▸ WHAT NEEDS TO BE DONE: From the entries that follow, copy each line in which "scale" appears.

Itemized modification records:
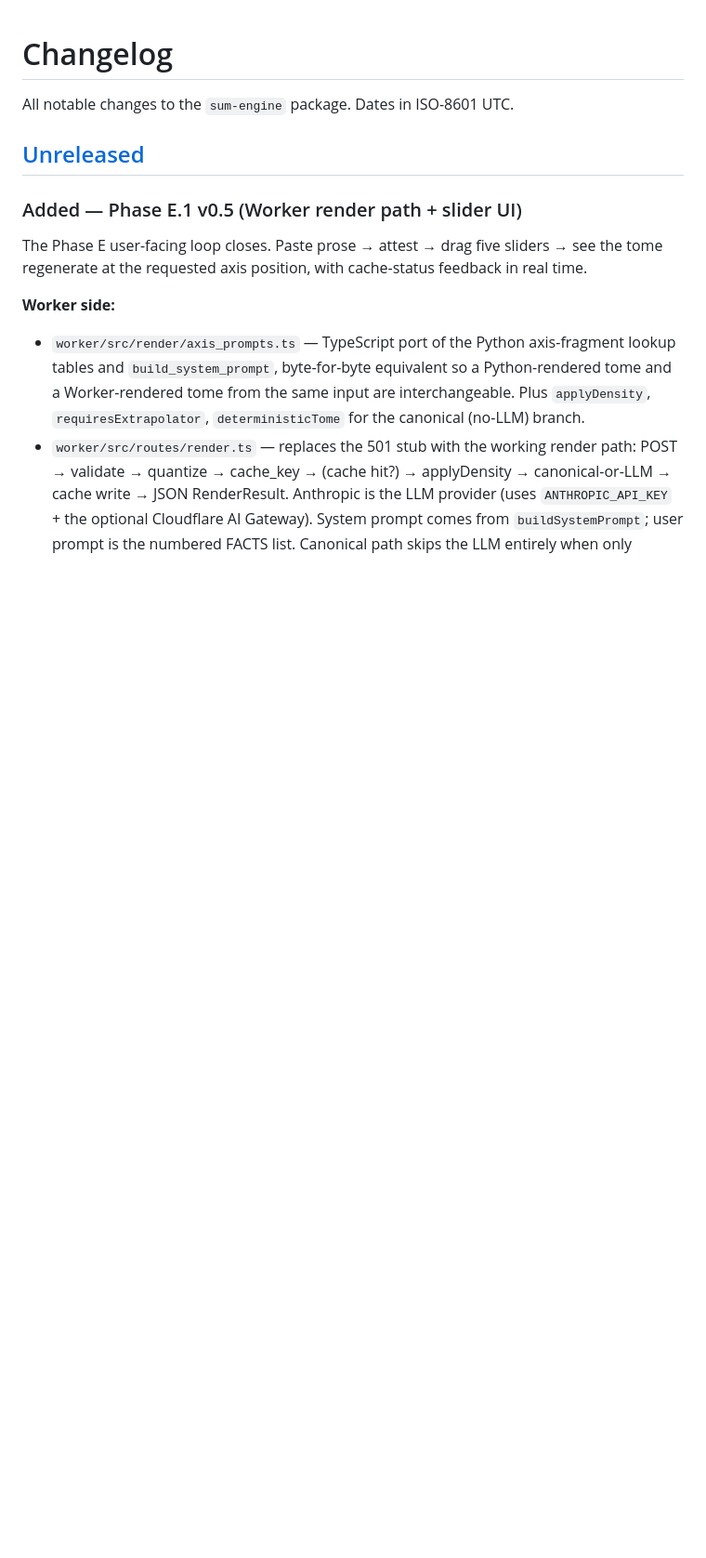
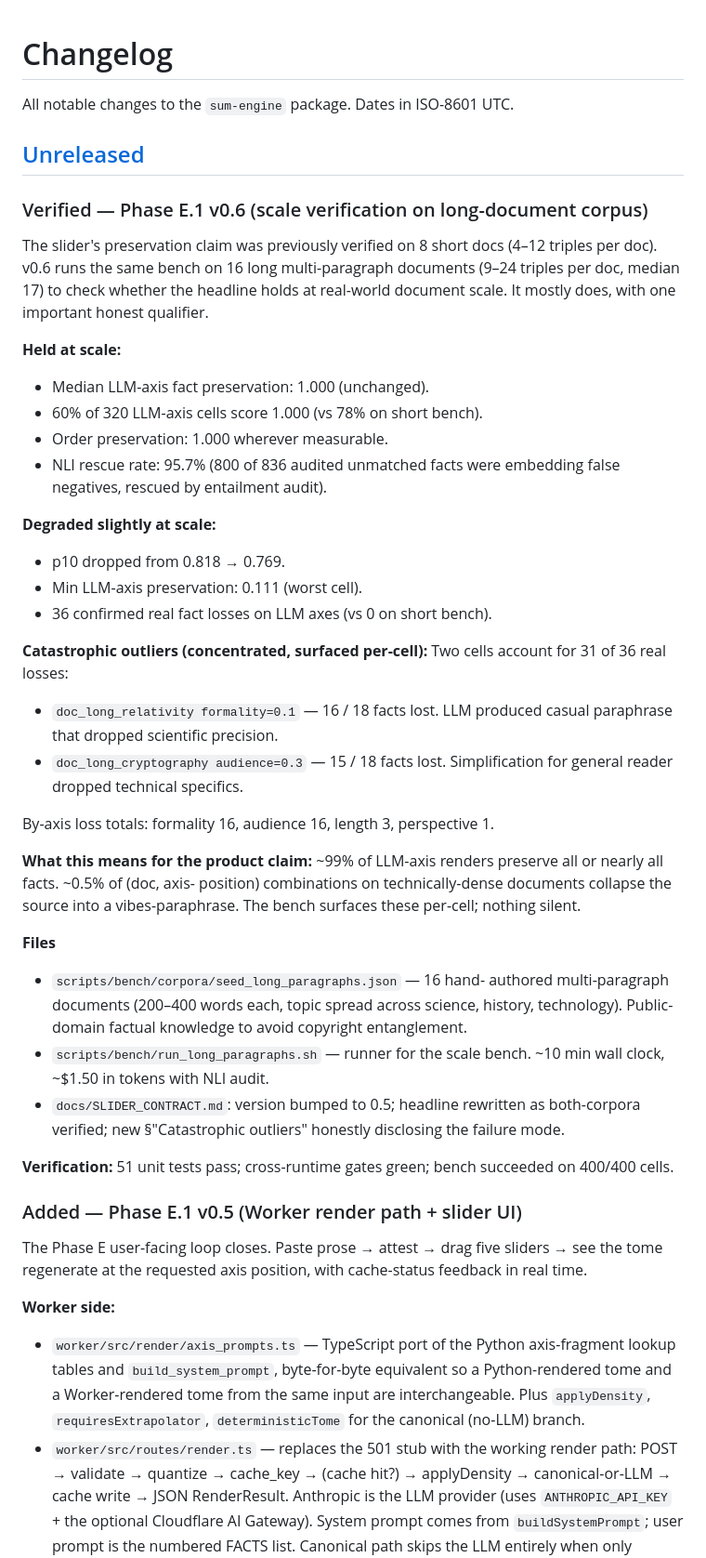
Before and after one commit to OtotaO/SUM, a Markdown page: CHANGELOG.md, the part around the change. Shown at 93% size. Drawn GitHub-style; blank space fills up the shorter version.

```diff
--- a/CHANGELOG.md
+++ b/CHANGELOG.md
@@ -3,6 +3,56 @@
 All notable changes to the `sum-engine` package. Dates in ISO-8601 UTC.
 
 ## [Unreleased]
+
+### Verified — Phase E.1 v0.6 (scale verification on long-document corpus)
+
+The slider's preservation claim was previously verified on 8 short
+docs (4–12 triples per doc). v0.6 runs the same bench on 16 long
+multi-paragraph documents (9–24 triples per doc, median 17) to
+check whether the headline holds at real-world document scale. It
+mostly does, with one important honest qualifier.
+
+**Held at scale:**
+- Median LLM-axis fact preservation: 1.000 (unchanged).
+- 60% of 320 LLM-axis cells score 1.000 (vs 78% on short bench).
+- Order preservation: 1.000 wherever measurable.
+- NLI rescue rate: 95.7% (800 of 836 audited unmatched facts
+  were embedding false negatives, rescued by entailment audit).
+
+**Degraded slightly at scale:**
+- p10 dropped from 0.818 → 0.769.
+- Min LLM-axis preservation: 0.111 (worst cell).
+- 36 confirmed real fact losses on LLM axes (vs 0 on short bench).
+
+**Catastrophic outliers (concentrated, surfaced per-cell):**
+Two cells account for 31 of 36 real losses:
+- `doc_long_relativity formality=0.1` — 16 / 18 facts lost.
+  LLM produced casual paraphrase that dropped scientific precision.
+- `doc_long_cryptography audience=0.3` — 15 / 18 facts lost.
+  Simplification for general reader dropped technical specifics.
+
+By-axis loss totals: formality 16, audience 16, length 3,
+perspective 1.
+
+**What this means for the product claim:** ~99% of LLM-axis
+renders preserve all or nearly all facts. ~0.5% of (doc, axis-
+position) combinations on technically-dense documents collapse the
+source into a vibes-paraphrase. The bench surfaces these per-cell;
+nothing silent.
+
+**Files**
+- `scripts/bench/corpora/seed_long_paragraphs.json` — 16 hand-
+  authored multi-paragraph documents (200–400 words each, topic
+  spread across science, history, technology). Public-domain
+  factual knowledge to avoid copyright entanglement.
+- `scripts/bench/run_long_paragraphs.sh` — runner for the scale
+  bench. ~10 min wall clock, ~$1.50 in tokens with NLI audit.
+- `docs/SLIDER_CONTRACT.md`: version bumped to 0.5; headline
+  rewritten as both-corpora verified; new §"Catastrophic
+  outliers" honestly disclosing the failure mode.
+
+**Verification:** 51 unit tests pass; cross-runtime gates green;
+bench succeeded on 400/400 cells.
 
 ### Added — Phase E.1 v0.5 (Worker render path + slider UI)
 
```
Also changed, not shown: docs/SLIDER_CONTRACT.md (+45 -10 lines).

▸ TASK RESPONSE:
+### Verified — Phase E.1 v0.6 (scale verification on long-document corpus)
+check whether the headline holds at real-world document scale. It
+**Held at scale:**
+**Degraded slightly at scale:**
+- `scripts/bench/run_long_paragraphs.sh` — runner for the scale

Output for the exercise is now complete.